  2. It has now been left to the State governments to take necessary measures for addressing and promoting primary health care in rural areas
  3. There will be a final MBBS examination to be held as a common exam across the country and would serve as an exit test called the National Exit Test (NEXT)


National Medical Commission (NMC) Bill

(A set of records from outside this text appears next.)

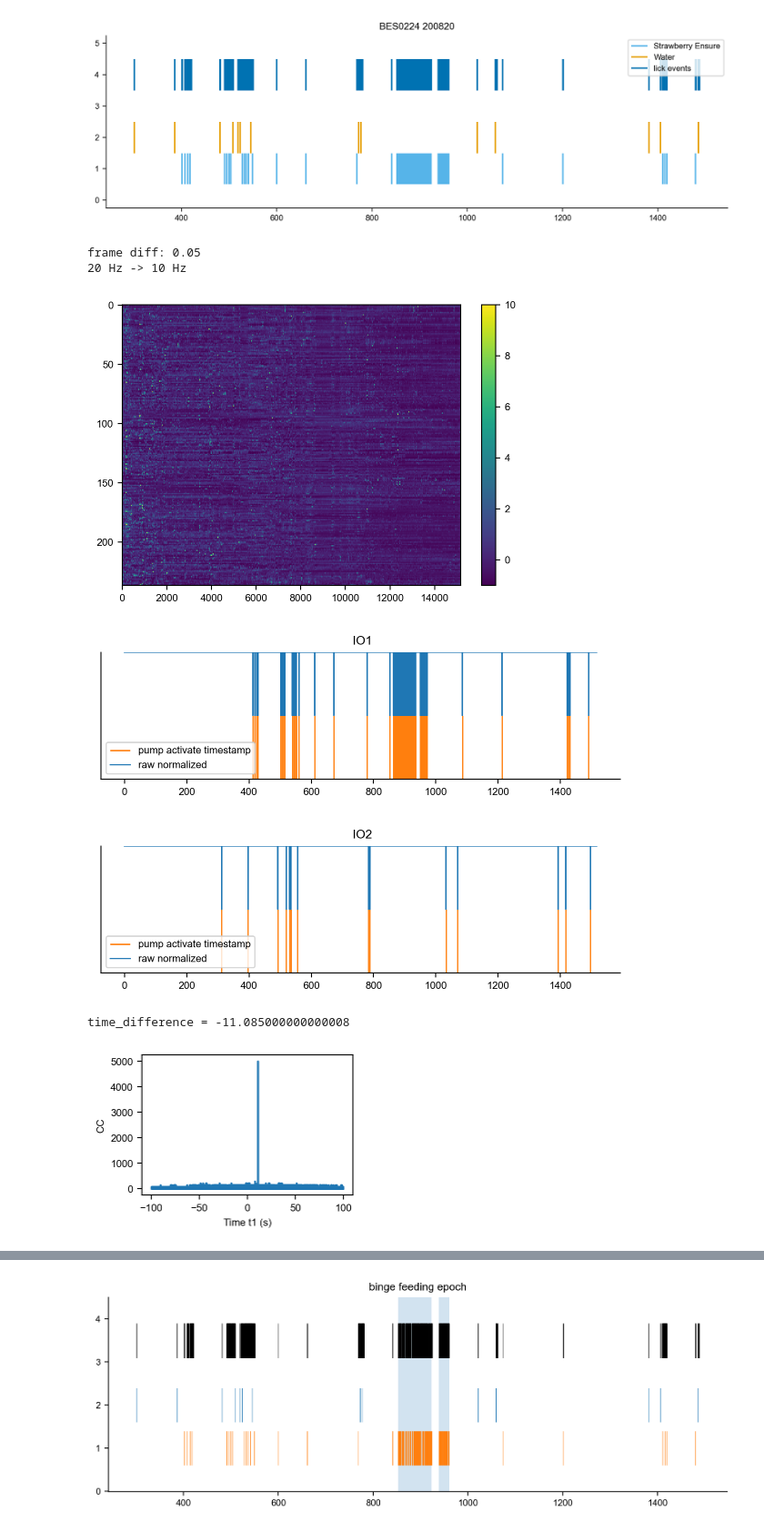
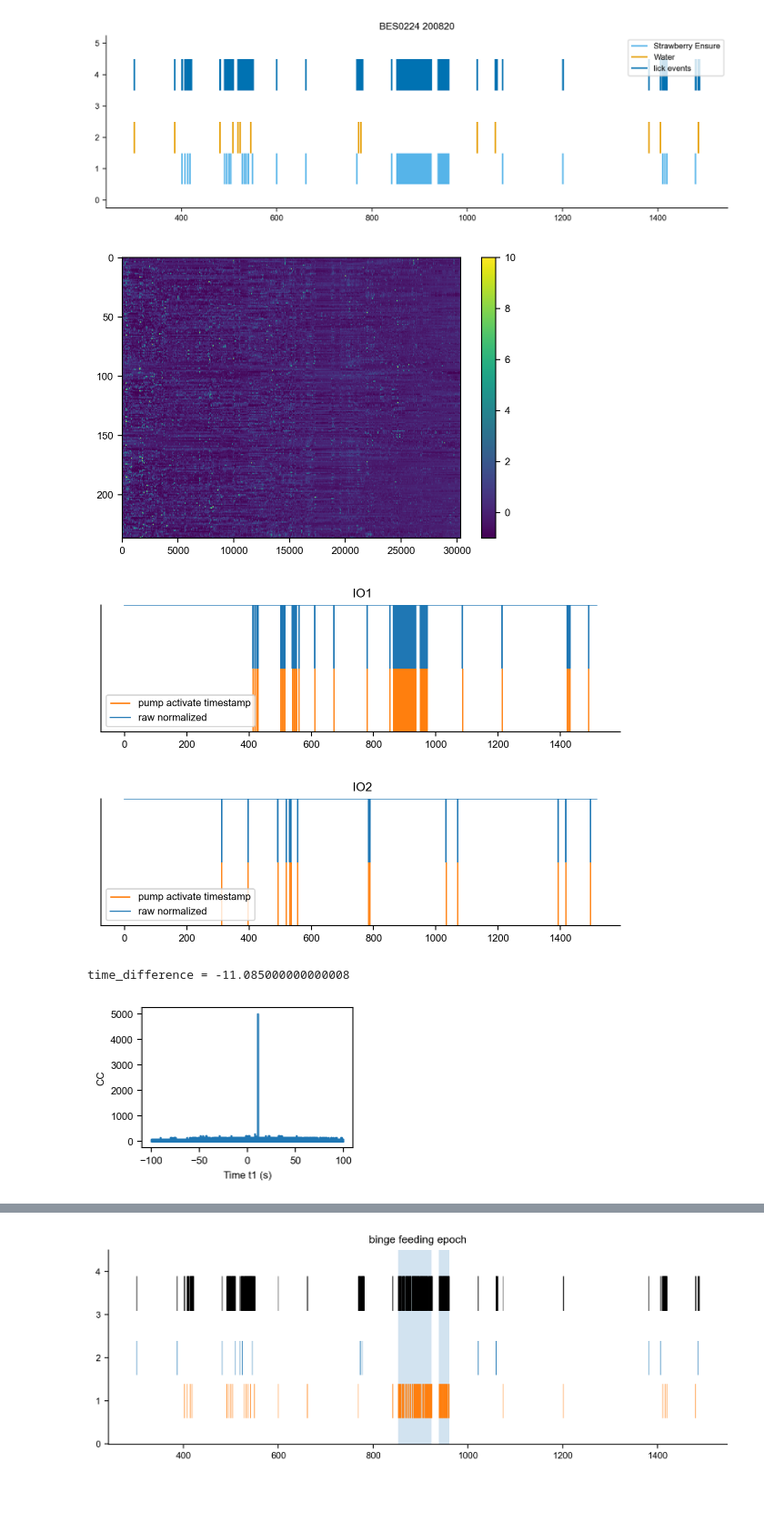
Before and after one commit to hung-lo/BingeFeeding_2023, a Jupyter notebook: jupyter_notebook/data_processing_example_20250703.ipynb, the cells around one changed output, grey strips where cells are left out. Shown at 91% size. Saved outputs shown, nothing was run; the diff lists cells and outputs as text; code cells hidden in the pictures; blank space fills up the shorter version.

```diff
--- a/jupyter_notebook/data_processing_example_20250703.ipynb
+++ b/jupyter_notebook/data_processing_example_20250703.ipynb
@@ -1491,7 +1491,7 @@ def downsample(df_accepted):
         print('already 10 Hz')
         return df_accepted
 
-df_accepted = downsample(df_accepted)
+# df_accepted = downsample(df_accepted)
 df_accepted = correct_baseline_modploy(df_accepted)
 
 from scipy import stats
@@ -1504,7 +1504,7 @@ plt.figure(figsize=[6,4])
 plt.imshow(df_z.T,aspect='auto',vmax=vmax,vmin=vmin)
 plt.colorbar()
 
-df_GPIO = df_GPIO = pd.read_csv(GPIO_csv_file, header=[0], index_col=0)
+df_GPIO = pd.read_csv('/Users/hunglo/Documents/inscopix_csv/Ca2_csv/BES0224/BES0224200820_GPI_short.csv', header=[0], index_col=0)
 
 def extract_GPIO_trace(df_GPIO,plot=False):
     """
@@ -1634,39 +1634,37 @@ GPIO_pump_all_no_init
 
 def get_time_difference(PAll,GPIO_pump_all_no_init,windowsize=100):
     """
     This is the current one I used now, use the pynapple cross-correlogram funciton, I can get the time difference without fully matching the timestamps
     """
     if len(PAll) <2:
       print('no enough drinking events')
       time_difference = 0
     else:
       ts1 = nap.Ts(np.array(PAll))
       ts2 = nap.Ts(np.array(GPIO_pump_all_no_init))
 
       binsize=0.001
       tsgroup = nap.TsGroup({0:ts1,1:ts2})
       cross_corr = nap.compute_crosscorrelogram(tsgroup,binsize=binsize,windowsize=windowsize)
       lag = cross_corr.idxmax().values # the index of max value
       # print(f'time difference: {lag[0]}')
       time_difference = -lag[0] # set to negative
       plt.figure(figsize=[3,2])
       plt.plot(cross_corr)
       plt.xlabel("Time t1 (s)")
       plt.ylabel("CC")
     return time_difference
 
 time_difference = get_time_difference(P1_P1C_time,GPIO_pump_all_no_init)
 
 print(f'{time_difference = }')
 
 df_z.index = df_z.index+time_difference
 # %% [output]
-frame diff: 0.05
-20 Hz -> 10 Hz
-[figure, old version]
+[figure, new version]
 [figure]
 [figure]
-time_difference = -11.085000000000008
+time_difference = -11.085000000000008
 [figure]
 # %%
 ## plot without sorting
```
Also changed, not shown: parts of 4 cells of this notebook.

  1. The Bill seeks to repeal the Indian Medical Council Act, 1956
  2. The Bill sets up the National Medical Commission (NMC)
  3. Within three years of the passage of the Bill, state governments will establish State Medical Councils at the state level
  4. The NMC will consist of 25 members, appointed by the central government
  5. Under the Bill, the central government will constitute a Medical Advisory Council
  6. The Council will be the primary platform through which the states/union territories can put forth their views and concerns before the NMC
  7. The Bill sets up certain autonomous boards under the supervision of the NMC
  8. These boards are: (i) the Under-Graduate Medical Education Board (UGMEB) and the Post-Graduate Medical Education Board (PGMEB), (ii) the Medical Assessment and Rating Board (MARB) and (iii) the Ethics and Medical Registration Board
  9. There will be a uniform National Eligibility-cum-Entrance Test for admission to undergraduate medical education in all medical institutions regulated by the Bill
  10. There will be a National Licentiate Examination for the students graduating from medical institutions to obtain the license for practice and this exam will also serve as the basis for admission into post-graduate courses at medical institutions

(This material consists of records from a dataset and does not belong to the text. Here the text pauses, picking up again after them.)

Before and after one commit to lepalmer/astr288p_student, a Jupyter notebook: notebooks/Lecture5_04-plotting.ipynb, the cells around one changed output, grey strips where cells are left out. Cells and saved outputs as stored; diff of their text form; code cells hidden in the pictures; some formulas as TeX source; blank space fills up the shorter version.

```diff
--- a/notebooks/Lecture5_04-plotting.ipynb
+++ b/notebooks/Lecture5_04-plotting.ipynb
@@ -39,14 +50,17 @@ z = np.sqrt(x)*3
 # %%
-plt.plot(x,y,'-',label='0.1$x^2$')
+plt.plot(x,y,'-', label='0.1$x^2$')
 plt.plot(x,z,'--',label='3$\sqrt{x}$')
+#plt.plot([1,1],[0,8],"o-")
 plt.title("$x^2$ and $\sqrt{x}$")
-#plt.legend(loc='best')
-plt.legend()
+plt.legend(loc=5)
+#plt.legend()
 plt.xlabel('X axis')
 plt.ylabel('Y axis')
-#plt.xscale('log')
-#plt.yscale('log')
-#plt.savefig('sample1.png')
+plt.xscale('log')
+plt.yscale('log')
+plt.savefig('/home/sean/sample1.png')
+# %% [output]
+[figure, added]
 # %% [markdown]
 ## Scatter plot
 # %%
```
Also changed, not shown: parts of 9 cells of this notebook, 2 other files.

Medical Education Governance in India

Cabinet clears Bill to replace Medical Council of India


Mains Paper 2: Governance | Issues relating to development & management of Social Sector/Services relating to Health, Education, Human Resources

From UPSC perspective, the following things are important:

Prelims level: National Medical Commission Bill, Medical Council of India (MCI)

Mains level: Corruption and unethical practices in medical sector

National Medical Commission Bill now needs Parliament approval

  1. The Union Cabinet has cleared the National Medical Commission Bill, which does away with the Medical Council of India (MCI)
  2. The bill replaces MCI with a regulator that will do away with “heavy-handed regulatory control” over medical institutions
  3. It will also bring in a national licentiate examination

Key provisions of the bill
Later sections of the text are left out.